Exclude the pictures, then restate every entry below exactly.

### Data for review
◆ ◆ ◆ ◆ ◆ ◆ ◆
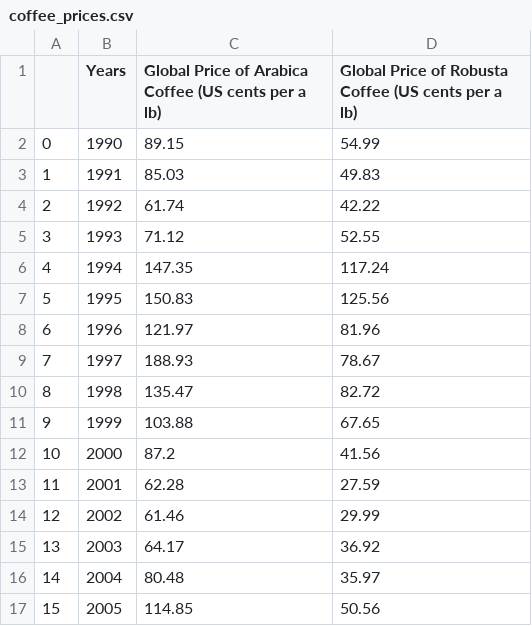
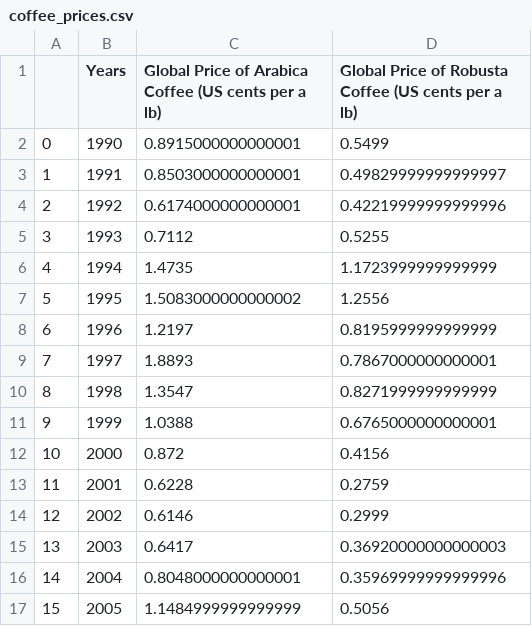
Before and after one commit to AAlbers341/project1_coffee_analysis, a CSV file: Data/Cleaned/coffee_prices.csv, drawn as a sheet; only a part is shown; the diff covers the shown part only.

Commit message:
Updated cents conversion

```diff
--- a/Data/Cleaned/coffee_prices.csv
+++ b/Data/Cleaned/coffee_prices.csv
@@ -1,17 +1,17 @@
 ,Years,Global Price of Arabica Coffee (US cents per a lb),Global Price of Robusta Coffee (US cents per a lb)
-0,1990,89.15,54.99
-1,1991,85.03,49.83
-2,1992,61.74,42.22
-3,1993,71.12,52.55
-4,1994,147.35,117.24
-5,1995,150.83,125.56
-6,1996,121.97,81.96
-7,1997,188.93,78.67
-8,1998,135.47,82.72
-9,1999,103.88,67.65
-10,2000,87.2,41.56
-11,2001,62.28,27.59
-12,2002,61.46,29.99
-13,2003,64.17,36.92
-14,2004,80.48,35.97
-15,2005,114.85,50.56
+0,1990,0.8915000000000001,0.5499
+1,1991,0.8503000000000001,0.49829999999999997
+2,1992,0.6174000000000001,0.42219999999999996
+3,1993,0.7112,0.5255
+4,1994,1.4735,1.1723999999999999
+5,1995,1.5083000000000002,1.2556
+6,1996,1.2197,0.8195999999999999
+7,1997,1.8893,0.7867000000000001
+8,1998,1.3547,0.8271999999999999
+9,1999,1.0388,0.6765000000000001
+10,2000,0.872,0.4156
+11,2001,0.6228,0.2759
+12,2002,0.6146,0.2999
+13,2003,0.6417,0.36920000000000003
+14,2004,0.8048000000000001,0.35969999999999996
+15,2005,1.1484999999999999,0.5056
```
Also changed, not shown: 24 edited cells elsewhere in this file, 12 other files.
◆ ◆ ◆ ◆ ◆ ◆ ◆
### Result of this exercise
Before and after one commit to AAlbers341/project1_coffee_analysis, a CSV file: Data/Cleaned/coffee_prices.csv, drawn as a sheet; only a part is shown; the diff covers the shown part only.

Commit message:
Updated cents conversion

```diff
--- a/Data/Cleaned/coffee_prices.csv
+++ b/Data/Cleaned/coffee_prices.csv
@@ -1,17 +1,17 @@
 ,Years,Global Price of Arabica Coffee (US cents per a lb),Global Price of Robusta Coffee (US cents per a lb)
-0,1990,89.15,54.99
-1,1991,85.03,49.83
-2,1992,61.74,42.22
-3,1993,71.12,52.55
-4,1994,147.35,117.24
-5,1995,150.83,125.56
-6,1996,121.97,81.96
-7,1997,188.93,78.67
-8,1998,135.47,82.72
-9,1999,103.88,67.65
-10,2000,87.2,41.56
-11,2001,62.28,27.59
-12,2002,61.46,29.99
-13,2003,64.17,36.92
-14,2004,80.48,35.97
-15,2005,114.85,50.56
+0,1990,0.8915000000000001,0.5499
+1,1991,0.8503000000000001,0.49829999999999997
+2,1992,0.6174000000000001,0.42219999999999996
+3,1993,0.7112,0.5255
+4,1994,1.4735,1.1723999999999999
+5,1995,1.5083000000000002,1.2556
+6,1996,1.2197,0.8195999999999999
+7,1997,1.8893,0.7867000000000001
+8,1998,1.3547,0.8271999999999999
+9,1999,1.0388,0.6765000000000001
+10,2000,0.872,0.4156
+11,2001,0.6228,0.2759
+12,2002,0.6146,0.2999
+13,2003,0.6417,0.36920000000000003
+14,2004,0.8048000000000001,0.35969999999999996
+15,2005,1.1484999999999999,0.5056
```
Also changed, not shown: 24 edited cells elsewhere in this file, 12 other files.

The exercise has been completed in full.